  • Professional video and audio equipment
  • Actors
  • Production and post-production staff

Work with a Local Broadcast or Cable Company
Small businesses may want to go this route. Your local station will have a production team and staff to help build a commercial for a fee.

There may even be packages for building the ad and the cost of ad times.

Work with a Media Agency
Certain companies can help you build your commercial and help you buy ad time. If you take the route, ask for a sample of their work in advance.

What makes a good TV ad?
Your TV ad does not have to be elaborate or fancy to have an impact. A good TV ad needs to clearly state your business name and the products you offer, at its core. Once your ad has the basics, then you can think of clever ways to convey the information.

Keys to a Successful Ad
Your commercials will need to have several crucial elements:

  • Who
    Tell your audience who you are—the name of your business needs to be highlighted.

  • Reason to Visit
    The audience needs a reason to come to your business, whether it's a sale or new offering. This gives your ad purpose.

  • Further Information
    Give the audience a way to find out more. Your website URL is the most effective method.

    Unfortunately, simply putting up your business' physical address will be hard to remember, unless you have heavy foot traffic.

If you don't have a small business website, check out our guide right here. (LINK TO MY PREVIOUS STORY)

WHEN TO ADVERTISE

Picking a time to advertise can make a big difference in the success of your ad. Some spots will be more expensive than others.

The most desirable time to advertise is during primetime. Primetime is from 5 p.m. to 10 p.m., Monday to Friday.

But you don't need to advertise in primetime to be successful. Consider your audience and when they will be watching TV.

When is the most expensive time to run a TV ad?
Usually around 6 p.m. to 7 p.m. in primetime, when most viewers are tuned in. Expect to pay double—or more!—nationally. Even locally, this time slot is pricey.

You have two options:

  • Specific Show
    Airing your ad during a specific show, like Wheel of Fortune or Jeopardy.

  • Wider Rotation
    Airing your ad during a wider rotation (for example: 5 p.m. to 10 p.m.).

If you find a station with a demographic like the one you're targeting, it may be best to pick a wider rotation—a longer chunk of time—to avoid paying so much.

However, if you know a certain show has your exact target demographic, it may be worth shelling out more money to have your ad air during that specific show.

For example, if you sell furniture, it may be worth paying extra to have your ad air during certain HGTV shows.

Running ads at odd hours, like the very late night, may be cheap—but your audience may not actually be watching. You may be spending more to reach an inconsistent audience.

How Often to Run YOUR AD

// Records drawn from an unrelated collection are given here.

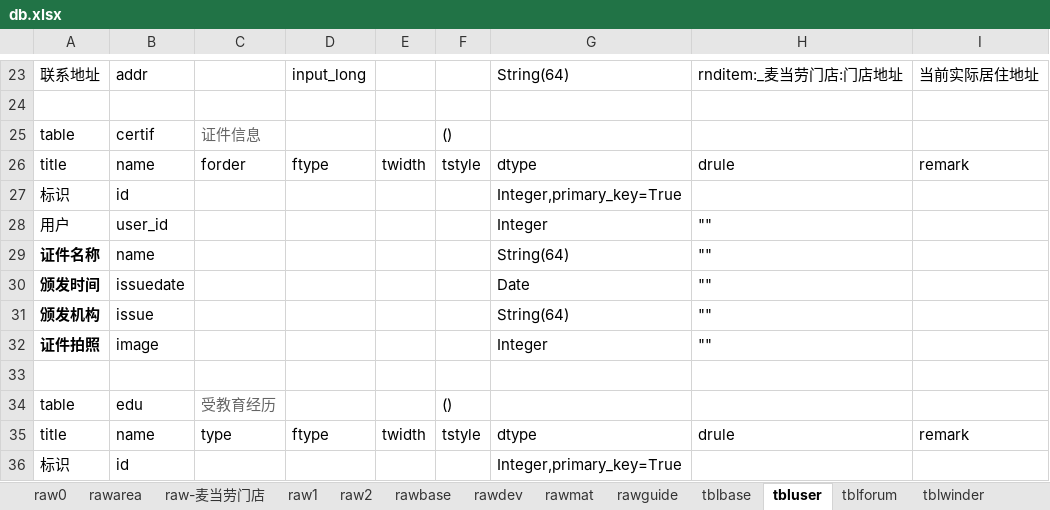
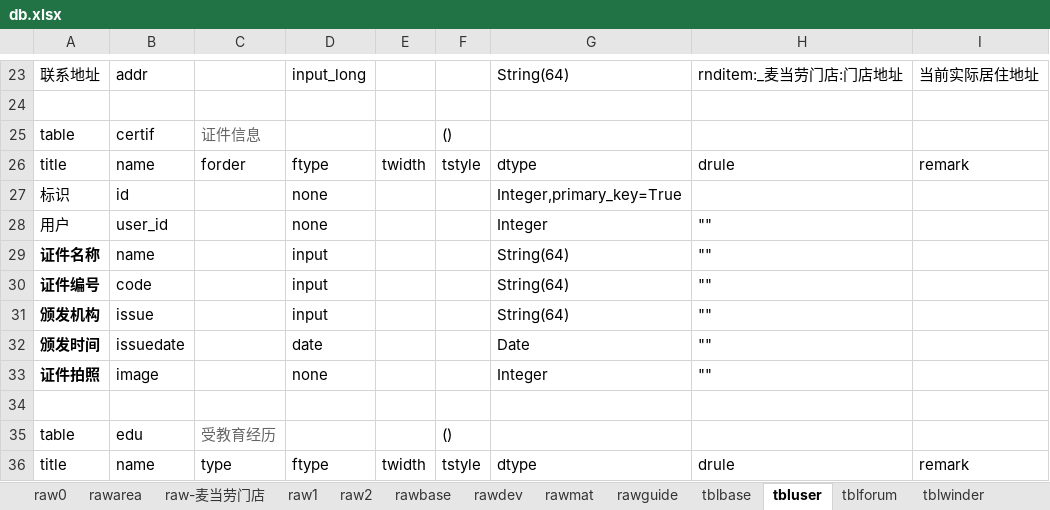
Before and after one commit to dlhai/pecker2, an Excel workbook: db/db.xlsx, sheet tbluser, drawn as a sheet; only a part is shown, gaps mark what is left out; the shorter side is filled out with more unchanged rows; values as stored, in another font and other column widths than the file's, no borders; removed rows and columns are numbered as before the commit, all else as after; the diff names each change by its address in the sheet, - before the commit and + after, or states it on an @@ line.

```diff
--- a/db/db.xlsx (sheet tbluser)
+++ b/db/db.xlsx (sheet tbluser)
-D27:D28: (empty)
+D27:D28: none
-D29: (empty)
+D29: input
-row 30: 颁发时间 | issuedate |  |  |  |  | Date | ""
+row 30: 证件编号 | code |  | input |  |  | String(64) | ""
-D31: (empty)
+D31: input
+row 32: 颁发时间 | issuedate |  | date |  |  | Date | ""
-D33: (empty)
+D33: none
```
Also changed, not shown: 13 other files.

Run your ads multiple times to get the full effect of TV advertising. In fact, broadcasting your ad multiple times in the space of one show directly correlates to viewers reacting to your ad, research shows.

A regular 22-minute TV program contains roughly eight minutes of commercials. That's around six minutes for national advertising spots and two minutes for local, though it varies per station.

Refuse to pay the full rate when advertising during reruns. Audiences will usually be smaller.

A 60-second ad will cost twice as much as a 30-second ad. Ads that are15 seconds will cost about 60% to 70% less than a 30-second ad.

A mix of 30- and 15-second ads will serve you best on a budget. The 30-second ad will get your message across. A 15-second ad will come later as a reminder.

Consider a 10-second promo spot as well. These are just like regular commercials, but less expensive. They play in clusters during a commercial break within program time. The downside to a 10-second spot: they air during syndicated programming.

How to Maximizing Your Ad Value

There are a few ways to maximize your money for TV advertising. Follow these easy tips:

  • Focus on one time of day
  • Run at least 3 or 4 ads during that time
  • Mix 15- and 30-second commercials to save money

There's a reason to run multiple short ads over the course of a show. Viewers will get the impression you're a major advertiser. Multiple ads will also increase your impressions.

If this technique yields results, consider expanding out your efforts to other shows or other time periods.

Performance-Based Media Placement
These are not regular TV ads. With performance-based media placement, you only pay when someone takes action after seeing your ad. Consider this option if you want to receive something, like calls or filled out online forms.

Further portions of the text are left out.